----- Dataset records -----
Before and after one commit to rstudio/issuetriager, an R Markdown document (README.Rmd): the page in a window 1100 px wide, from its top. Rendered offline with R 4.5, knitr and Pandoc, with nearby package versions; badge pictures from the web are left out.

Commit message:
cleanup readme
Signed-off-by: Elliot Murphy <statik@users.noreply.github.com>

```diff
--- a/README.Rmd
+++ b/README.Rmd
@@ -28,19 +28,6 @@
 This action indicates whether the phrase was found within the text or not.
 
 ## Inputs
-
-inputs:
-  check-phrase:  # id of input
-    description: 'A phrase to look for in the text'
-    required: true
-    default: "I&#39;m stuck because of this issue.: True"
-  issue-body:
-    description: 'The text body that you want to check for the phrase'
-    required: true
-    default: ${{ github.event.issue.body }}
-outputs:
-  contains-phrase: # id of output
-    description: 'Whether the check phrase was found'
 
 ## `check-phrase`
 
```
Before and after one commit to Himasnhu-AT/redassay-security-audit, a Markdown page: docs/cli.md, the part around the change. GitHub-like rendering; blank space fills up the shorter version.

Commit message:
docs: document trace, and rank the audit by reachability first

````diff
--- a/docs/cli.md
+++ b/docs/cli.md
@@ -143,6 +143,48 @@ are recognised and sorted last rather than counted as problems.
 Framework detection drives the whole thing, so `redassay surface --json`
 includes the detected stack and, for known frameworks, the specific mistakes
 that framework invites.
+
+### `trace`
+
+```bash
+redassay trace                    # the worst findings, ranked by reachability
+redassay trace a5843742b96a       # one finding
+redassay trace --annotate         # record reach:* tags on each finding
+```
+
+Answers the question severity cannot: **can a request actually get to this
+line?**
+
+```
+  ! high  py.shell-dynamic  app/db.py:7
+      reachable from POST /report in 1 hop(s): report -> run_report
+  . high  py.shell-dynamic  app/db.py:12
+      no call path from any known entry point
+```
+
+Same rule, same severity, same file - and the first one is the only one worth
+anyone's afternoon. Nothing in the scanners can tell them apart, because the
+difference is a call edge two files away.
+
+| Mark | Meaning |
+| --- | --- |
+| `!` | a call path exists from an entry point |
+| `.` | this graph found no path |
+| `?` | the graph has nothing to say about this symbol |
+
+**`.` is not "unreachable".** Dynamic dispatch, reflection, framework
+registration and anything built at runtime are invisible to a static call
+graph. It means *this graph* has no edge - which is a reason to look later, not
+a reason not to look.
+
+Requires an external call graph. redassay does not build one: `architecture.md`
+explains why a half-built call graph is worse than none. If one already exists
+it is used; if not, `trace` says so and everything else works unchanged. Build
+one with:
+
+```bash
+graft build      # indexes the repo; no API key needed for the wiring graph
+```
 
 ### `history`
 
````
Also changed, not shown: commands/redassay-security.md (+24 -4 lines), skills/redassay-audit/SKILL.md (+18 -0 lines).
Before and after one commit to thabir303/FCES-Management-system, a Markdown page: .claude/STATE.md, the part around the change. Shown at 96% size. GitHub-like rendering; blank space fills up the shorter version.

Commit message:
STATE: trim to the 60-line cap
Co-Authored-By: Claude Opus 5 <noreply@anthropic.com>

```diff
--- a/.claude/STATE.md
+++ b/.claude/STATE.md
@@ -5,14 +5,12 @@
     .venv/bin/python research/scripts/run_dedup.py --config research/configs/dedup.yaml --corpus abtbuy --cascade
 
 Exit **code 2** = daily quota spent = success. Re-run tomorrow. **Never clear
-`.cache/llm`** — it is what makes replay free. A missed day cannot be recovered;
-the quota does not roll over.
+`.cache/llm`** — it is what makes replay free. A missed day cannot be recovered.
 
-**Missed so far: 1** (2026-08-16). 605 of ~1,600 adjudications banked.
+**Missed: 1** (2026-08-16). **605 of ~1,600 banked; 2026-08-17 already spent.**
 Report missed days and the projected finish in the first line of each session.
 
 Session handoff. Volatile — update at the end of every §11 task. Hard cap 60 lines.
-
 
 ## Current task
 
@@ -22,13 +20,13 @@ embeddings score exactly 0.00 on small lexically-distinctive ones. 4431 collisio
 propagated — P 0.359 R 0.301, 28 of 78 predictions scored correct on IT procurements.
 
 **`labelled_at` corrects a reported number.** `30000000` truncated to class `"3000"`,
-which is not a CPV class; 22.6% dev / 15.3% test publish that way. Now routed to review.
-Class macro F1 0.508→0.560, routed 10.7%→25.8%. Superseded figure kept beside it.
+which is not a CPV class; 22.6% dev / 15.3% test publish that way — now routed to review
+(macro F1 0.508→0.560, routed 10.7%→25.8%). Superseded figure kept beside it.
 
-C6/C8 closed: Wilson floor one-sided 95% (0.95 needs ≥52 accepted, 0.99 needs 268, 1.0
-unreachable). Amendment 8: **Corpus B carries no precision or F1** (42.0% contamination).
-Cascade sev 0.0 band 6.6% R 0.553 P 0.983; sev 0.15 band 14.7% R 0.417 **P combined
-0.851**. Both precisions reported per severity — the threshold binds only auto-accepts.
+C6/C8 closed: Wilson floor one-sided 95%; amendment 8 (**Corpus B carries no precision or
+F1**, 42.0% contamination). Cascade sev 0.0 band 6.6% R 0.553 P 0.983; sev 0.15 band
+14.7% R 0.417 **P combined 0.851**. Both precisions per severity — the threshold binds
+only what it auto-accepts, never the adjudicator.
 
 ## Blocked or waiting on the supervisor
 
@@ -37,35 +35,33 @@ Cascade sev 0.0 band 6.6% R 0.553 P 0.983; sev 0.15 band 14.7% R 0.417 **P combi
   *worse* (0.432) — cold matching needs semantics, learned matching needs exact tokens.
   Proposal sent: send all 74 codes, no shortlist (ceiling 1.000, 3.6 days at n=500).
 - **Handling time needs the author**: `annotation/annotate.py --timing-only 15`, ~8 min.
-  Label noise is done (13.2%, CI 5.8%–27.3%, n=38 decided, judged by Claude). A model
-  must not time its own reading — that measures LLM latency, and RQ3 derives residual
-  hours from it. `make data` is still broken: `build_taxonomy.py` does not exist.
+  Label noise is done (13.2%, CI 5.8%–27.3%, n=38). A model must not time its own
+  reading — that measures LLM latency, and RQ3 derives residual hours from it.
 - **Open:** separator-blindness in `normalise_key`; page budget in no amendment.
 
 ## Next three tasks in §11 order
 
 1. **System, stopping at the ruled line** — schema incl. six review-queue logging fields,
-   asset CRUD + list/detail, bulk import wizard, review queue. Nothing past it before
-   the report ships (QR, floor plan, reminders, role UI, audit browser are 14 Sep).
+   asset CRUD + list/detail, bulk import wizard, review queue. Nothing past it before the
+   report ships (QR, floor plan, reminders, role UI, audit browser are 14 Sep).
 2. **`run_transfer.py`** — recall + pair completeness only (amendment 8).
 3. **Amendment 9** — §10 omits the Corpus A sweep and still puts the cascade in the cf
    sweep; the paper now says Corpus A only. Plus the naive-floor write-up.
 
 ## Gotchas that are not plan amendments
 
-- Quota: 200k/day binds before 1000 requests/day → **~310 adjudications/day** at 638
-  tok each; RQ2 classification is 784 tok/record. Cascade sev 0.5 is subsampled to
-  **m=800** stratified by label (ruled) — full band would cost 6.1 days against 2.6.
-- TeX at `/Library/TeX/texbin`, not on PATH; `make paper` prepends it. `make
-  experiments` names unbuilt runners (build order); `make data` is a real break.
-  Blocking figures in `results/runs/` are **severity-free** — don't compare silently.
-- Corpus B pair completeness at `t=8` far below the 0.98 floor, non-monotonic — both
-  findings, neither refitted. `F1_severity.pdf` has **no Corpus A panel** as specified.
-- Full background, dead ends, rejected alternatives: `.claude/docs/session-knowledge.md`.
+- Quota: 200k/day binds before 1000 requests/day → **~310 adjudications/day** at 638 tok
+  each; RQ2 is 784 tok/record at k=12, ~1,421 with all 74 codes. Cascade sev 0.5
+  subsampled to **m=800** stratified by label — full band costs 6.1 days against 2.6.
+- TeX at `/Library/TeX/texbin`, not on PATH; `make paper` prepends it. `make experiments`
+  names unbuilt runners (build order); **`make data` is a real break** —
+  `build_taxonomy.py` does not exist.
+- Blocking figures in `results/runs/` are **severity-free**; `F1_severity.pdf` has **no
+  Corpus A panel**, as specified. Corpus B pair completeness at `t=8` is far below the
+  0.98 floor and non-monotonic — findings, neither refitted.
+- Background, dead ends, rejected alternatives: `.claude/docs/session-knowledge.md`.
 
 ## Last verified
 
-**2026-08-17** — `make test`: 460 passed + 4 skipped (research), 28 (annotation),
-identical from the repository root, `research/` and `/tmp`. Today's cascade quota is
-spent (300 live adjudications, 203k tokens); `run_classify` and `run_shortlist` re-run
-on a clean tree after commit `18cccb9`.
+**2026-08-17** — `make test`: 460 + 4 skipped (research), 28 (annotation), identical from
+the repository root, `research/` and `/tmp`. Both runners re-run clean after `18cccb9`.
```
-----
Exercise prompt:
From the first line of the entries above to the line with "cleanup readme", please return every line exactly, keeping both ends.

The answer:
Before and after one commit to rstudio/issuetriager, an R Markdown document (README.Rmd): the page in a window 1100 px wide, from its top. Rendered offline with R 4.5, knitr and Pandoc, with nearby package versions; badge pictures from the web are left out.

Commit message:
cleanup readme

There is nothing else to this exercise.